DIRECTIONS: Repeat every entry, word for word, leaving no line out.

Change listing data
---*---
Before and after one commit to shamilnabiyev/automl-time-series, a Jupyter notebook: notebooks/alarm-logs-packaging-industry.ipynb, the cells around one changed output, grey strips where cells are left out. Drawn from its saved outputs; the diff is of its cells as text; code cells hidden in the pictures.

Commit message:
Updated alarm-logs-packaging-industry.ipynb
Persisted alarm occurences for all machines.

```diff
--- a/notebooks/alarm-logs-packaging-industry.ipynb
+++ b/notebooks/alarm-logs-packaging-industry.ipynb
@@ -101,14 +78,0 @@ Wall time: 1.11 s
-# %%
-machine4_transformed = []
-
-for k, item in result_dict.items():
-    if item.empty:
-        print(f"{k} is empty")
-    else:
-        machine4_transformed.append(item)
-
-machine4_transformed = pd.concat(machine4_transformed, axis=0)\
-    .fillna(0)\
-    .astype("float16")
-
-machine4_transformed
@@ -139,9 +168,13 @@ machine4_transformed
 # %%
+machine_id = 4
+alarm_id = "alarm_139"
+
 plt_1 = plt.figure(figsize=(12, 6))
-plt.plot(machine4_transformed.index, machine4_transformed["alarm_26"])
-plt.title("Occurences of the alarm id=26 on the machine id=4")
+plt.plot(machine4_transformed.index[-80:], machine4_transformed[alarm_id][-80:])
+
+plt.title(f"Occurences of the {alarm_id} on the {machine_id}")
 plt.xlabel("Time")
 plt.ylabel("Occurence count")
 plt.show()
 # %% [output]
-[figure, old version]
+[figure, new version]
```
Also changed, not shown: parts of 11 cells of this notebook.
---*---
YOUR SOLUTION:
Before and after one commit to shamilnabiyev/automl-time-series, a Jupyter notebook: notebooks/alarm-logs-packaging-industry.ipynb, the cells around one changed output, grey strips where cells are left out. Drawn from its saved outputs; the diff is of its cells as text; code cells hidden in the pictures.

Commit message:
Updated alarm-logs-packaging-industry.ipynb
Persisted alarm occurences for all machines.

```diff
--- a/notebooks/alarm-logs-packaging-industry.ipynb
+++ b/notebooks/alarm-logs-packaging-industry.ipynb
@@ -101,14 +78,0 @@ Wall time: 1.11 s
-# %%
-machine4_transformed = []
-
-for k, item in result_dict.items():
-    if item.empty:
-        print(f"{k} is empty")
-    else:
-        machine4_transformed.append(item)
-
-machine4_transformed = pd.concat(machine4_transformed, axis=0)\
-    .fillna(0)\
-    .astype("float16")
-
-machine4_transformed
@@ -139,9 +168,13 @@ machine4_transformed
 # %%
+machine_id = 4
+alarm_id = "alarm_139"
+
 plt_1 = plt.figure(figsize=(12, 6))
-plt.plot(machine4_transformed.index, machine4_transformed["alarm_26"])
-plt.title("Occurences of the alarm id=26 on the machine id=4")
+plt.plot(machine4_transformed.index[-80:], machine4_transformed[alarm_id][-80:])
+
+plt.title(f"Occurences of the {alarm_id} on the {machine_id}")
 plt.xlabel("Time")
 plt.ylabel("Occurence count")
 plt.show()
 # %% [output]
-[figure, old version]
+[figure, new version]
```
Also changed, not shown: parts of 11 cells of this notebook.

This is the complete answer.